by [?]

No. 366
Wednesday, April 30, 1712. Steele.
‘Pone me pigris ubi nulla campis
Arbor aestiva recreatur aura,
Dulce ridentem Lalagen amabo,
Dulce loquentem.’


There are such wild Inconsistencies in the Thoughts of a Man in love, that I have often reflected there can be no reason for allowing him more Liberty than others possessed with Frenzy, but that his Distemper has no Malevolence in it to any Mortal. That Devotion to his Mistress kindles in his Mind a general Tenderness, which exerts it self towards every Object as well as his Fair-one. When this Passion is represented by Writers, it is common with them to endeavour at certain Quaintnesses and Turns of Imagination, which are apparently the Work of a Mind at ease; but the Men of true Taste can easily distinguish the Exertion of a Mind which overflows with tender Sentiments, and the Labour of one which is only describing Distress. In Performances of this kind, the most absurd of all things is to be witty; every Sentiment must grow out of the Occasion, and be suitable to the Circumstances of the Character. Where this Rule is transgressed, the humble Servant, in all the fine things he says, is but shewing his Mistress how well he can dress, instead of saying how well he loves. Lace and Drapery is as much a Man, as Wit and Turn is Passion.

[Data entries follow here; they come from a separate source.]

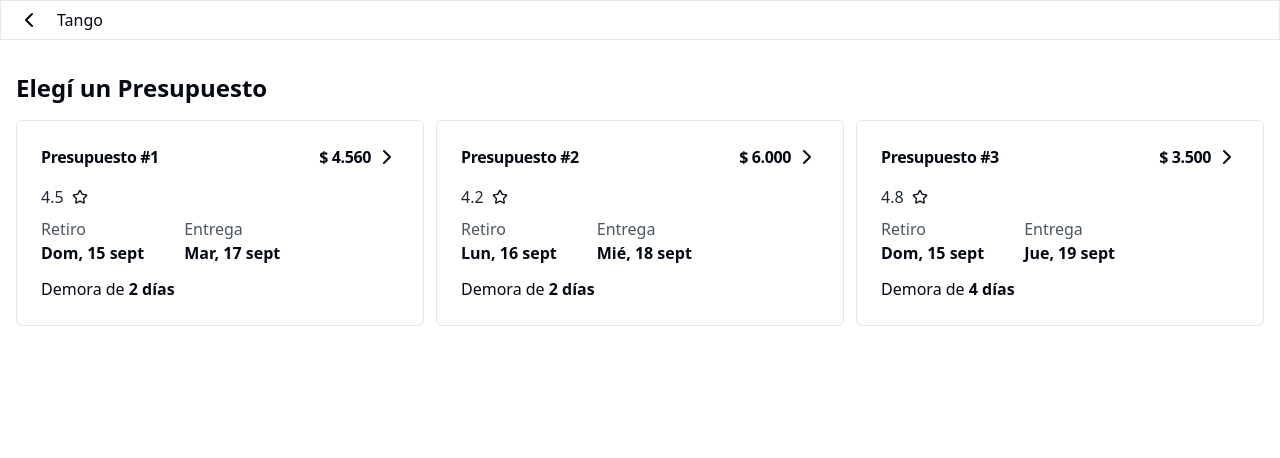
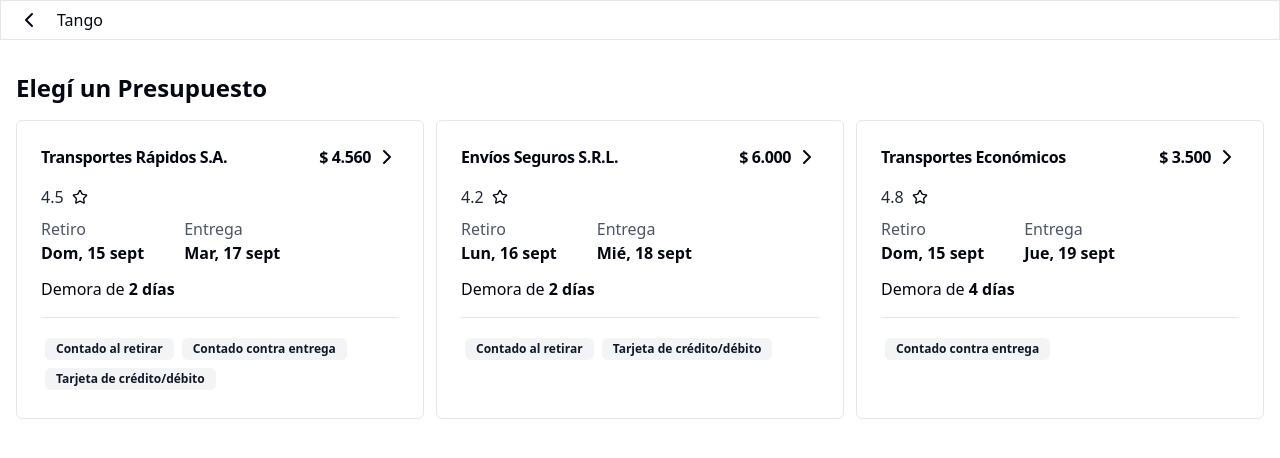
Before and after one commit to juanfmarquez/ISW_2024_4K2_G5, a Next.js app in the folder Trabajos/Trabajos_Practicos/TP6_nextjs/: page /quotes in a window 1280 px wide. Shown: the top 458 px of the page. Built offline with nearby package versions, Linux system fonts and the light colour scheme.

Commit message:
base de datos

```diff
--- a/Trabajos/Trabajos_Practicos/TP6_nextjs/app/payment/page.js
+++ b/Trabajos/Trabajos_Practicos/TP6_nextjs/app/payment/page.js
@@ -28,9 +28,9 @@ const PaymentSelection = () => {
   }, [quoteId, router]);
 
   const paymentMethods = [
-    { id: 'cash_pickup', name: 'Contado al retirar', icon: <DollarSign /> },
-    { id: 'cash_delivery', name: 'Contado contra entrega', icon: <DollarSign /> },
-    { id: 'card', name: 'Tarjeta de crédito/débito', icon: <CreditCard /> },
+    { id: 1, name: 'Contado al retirar', icon: <DollarSign /> },
+    { id: 2, name: 'Contado contra entrega', icon: <DollarSign /> },
+    { id: 3, name: 'Tarjeta de crédito/débito', icon: <CreditCard /> },
   ];
 
   const handlePaymentMethodSelection = (method) => {
@@ -148,13 +148,13 @@ const PaymentSelection = () => {
       return;
     }
 
-    if (selectedPaymentMethod.id === 'card' && !validateCardDetails()) {
+    if (selectedPaymentMethod.id === 3 && !validateCardDetails()) {
       return;
     }
 
     // Process payment logic here
     console.log("Payment method:", selectedPaymentMethod);
-    if (selectedPaymentMethod.id === 'card') {
+    if (selectedPaymentMethod.id === 3) {
       console.log("Card details:", cardDetails);
     }
 
@@ -186,7 +186,7 @@ const PaymentSelection = () => {
         ))}
       </div>
 
-      {selectedPaymentMethod?.id === 'card' && (
+      {selectedPaymentMethod?.id === 3 && (
         <form className="mb-4">
           <h3 className="text-xl font-semibold mb-2">Detalles de Tarjeta</h3>
           <div className="space-y-2">
--- a/Trabajos/Trabajos_Practicos/TP6_nextjs/app/quotes/page.js
+++ b/Trabajos/Trabajos_Practicos/TP6_nextjs/app/quotes/page.js
@@ -1,18 +1,80 @@
 'use client'
 import React from 'react';
 import { Card, CardContent, CardHeader, CardTitle } from "@/components/ui/card";
-import { ChevronRight, Star } from "lucide-react";
+import { ChevronRight, Star, CreditCard, DollarSign } from "lucide-react";
 import { useRouter } from 'next/navigation';
+import { Badge } from '@/components/ui/badge';
 
 const QuoteSelectionPayment = () => {
   const router = useRouter();
 
-  // Mock data for quotes
+  const paymentMethods = [
+    { id: 1, name: 'Contado al retirar', icon: <DollarSign /> },
+    { id: 2, name: 'Contado contra entrega', icon: <DollarSign /> },
+    { id: 3, name: 'Tarjeta de crédito/débito', icon: <CreditCard /> },
+  ];
+
+  const shipping_orders = [
+    {
+      id: 1,
+      status: "pendiente"
+    },
+    {
+      id: 2,
+      status: "confirmada"
+    },
+    {
+      id: 3,
+      status: "completada"
+    }
+  ]
   const quotes = [
-    { id: 1, pickup: "2024-09-15", delivery: "2024-09-17", cost: 4560, rating: 4.5 },
-    { id: 2, pickup: "2024-09-16", delivery: "2024-09-18", cost: 6000, rating: 4.2 },
-    { id: 3, pickup: "2024-09-15", delivery: "2024-09-19", cost: 3500, rating: 4.8 },
+    {
+      id: 1,
+      pickup: "2024-09-15",
+      delivery: "2024-09-17",
+      cost: 4560,
+      rating: 4.5,
+      carrierName: "Transportes Rápidos S.A.",
+      paymentMethods: [1, 2, 3],
+      status: "pendiente",
+      shippingOrderId: 1
+    },
+    {
+      id: 2,
+      pickup: "2024-09-16",
+      delivery: "2024-09-18",
+      cost: 6000,
+      rating: 4.2,
+      carrierName: "Envíos Seguros S.R.L.",
+      paymentMethods: [1, 3],
+      status: "pendiente",
+      shippingOrderId: 1
+    },
+    {
+      id: 3,
+      pickup: "2024-09-15",
+      delivery: "2024-09-19",
+      cost: 3500,
+      rating: 4.8,
+      carrierName: "Transportes Económicos",
+      paymentMethods: [2],
+      status: "pendiente",
+      shippingOrderId: 1
+    },
   ];
+
+  const getPaymentMethodBadges = (methodIds) => {
+    return methodIds.map(id => {
+      const method = paymentMethods.find(m => m.id === id);
+      return method ? (
+        <Badge key={id} variant="secondary" className="m-1">
+          {method.name}
+        </Badge>
+      ) : null;
+    });
+  };
+
 
   const handleQuoteSelection = (quoteId) => {
     router.push(`/payment?quoteId=${quoteId}`);
@@ -49,7 +111,7 @@ const QuoteSelectionPayment = () => {
             onClick={() => handleQuoteSelection(quote.id)}
           >
             <CardHeader>
-              <CardTitle className="flex items-center justify-between">Presupuesto #{quote.id}
+              <CardTitle className="flex items-center justify-between">{quote.carrierName}
                 <div className='flex items-center gap-x-1'>
                   <p>$ {Intl.NumberFormat('es-AR').format(quote.cost)} </p>
                   <ChevronRight />
@@ -73,6 +135,8 @@ const QuoteSelectionPayment = () => {
                 </div>
               </div>
               <p>Demora de <span className='font-bold'>{calculateDateDifference(quote.pickup, quote.delivery)} días</span></p>
+              <hr className='my-4' />
+              <div>{getPaymentMethodBadges(quote.paymentMethods)}</div>
             </CardContent>
           </Card>
         ))}
--- /dev/null
+++ b/Trabajos/Trabajos_Practicos/TP6_nextjs/components/ui/badge.jsx
@@ -0,0 +1,34 @@
+import * as React from "react"
+import { cva } from "class-variance-authority";
+
+import { cn } from "@/lib/utils"
+
+const badgeVariants = cva(
+  "inline-flex items-center rounded-md border px-2.5 py-0.5 text-xs font-semibold transition-colors focus:outline-none focus:ring-2 focus:ring-ring focus:ring-offset-2",
+  {
+    variants: {
+      variant: {
+        default:
+          "border-transparent bg-primary text-primary-foreground shadow hover:bg-primary/80",
+        secondary:
+          "border-transparent bg-secondary text-secondary-foreground hover:bg-secondary/80",
+        destructive:
+          "border-transparent bg-destructive text-destructive-foreground shadow hover:bg-destructive/80",
+        outline: "text-foreground",
+      },
+    },
+    defaultVariants: {
+      variant: "default",
+    },
+  }
+)
+
+function Badge({
+  className,
+  variant,
+  ...props
+}) {
+  return (<div className={cn(badgeVariants({ variant }), className)} {...props} />);
+}
+
+export { Badge, badgeVariants }
```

The following Verses are a Translation of a Lapland Love-Song, which I met with in Scheffer’s History of that Country. [1] I was agreeably surprized to find a Spirit of Tenderness and Poetry in a Region which I never suspected for Delicacy. In hotter Climates, tho’ altogether uncivilized, I had not wonder’d if I had found some sweet wild Notes among the Natives, where they live in Groves of Oranges, and hear the Melody of Birds about them: But a Lapland Lyric, breathing Sentiments of Love and Poetry, not unworthy old Greece or Rome; a regular Ode from a Climate pinched with Frost, and cursed with Darkness so great a Part of the Year; where ’tis amazing that the poor Natives should get Food, or be tempted to propagate their Species: this, I confess, seemed a greater Miracle to me, than the famous Stories of their Drums, their Winds and Inchantments.

I am the bolder in commending this Northern Song, because I have faithfully kept to the Sentiments, without adding or diminishing; and pretend to no greater Praise from my Translation, than they who smooth and clean the Furs of that Country which have suffered by Carriage. The Numbers in the Original are as loose and unequal, as those in which the British Ladies sport their Pindaricks; and perhaps the fairest of them might not think it a disagreeable Present from a Lover: But I have ventured to bind it in stricter Measures, as being more proper for our Tongue, tho perhaps wilder Graces may better suit the Genius of the Laponian Language.

It will be necessary to imagine, that the Author of this Song, not having the Liberty of visiting his Mistress at her Father’s House, was in hopes of spying her at a Distance in the Fields.

Thou rising Sun, whose gladsome Ray
Invites my Fair to Rural Play,
Dispel the Mist, and clear the Skies,
And bring my Orra to my Eyes.

Oh! were I sure my Dear to view,
I’d climb that Pine-Trees topmost Bough,
Aloft in Air that quivering plays,
And round and round for ever gaze.

My Orra Moor, where art thou laid?
What Wood conceals my sleeping Maid?
Fast by the Roots enrag’d I’ll tear
The Trees that hide my promised Fair.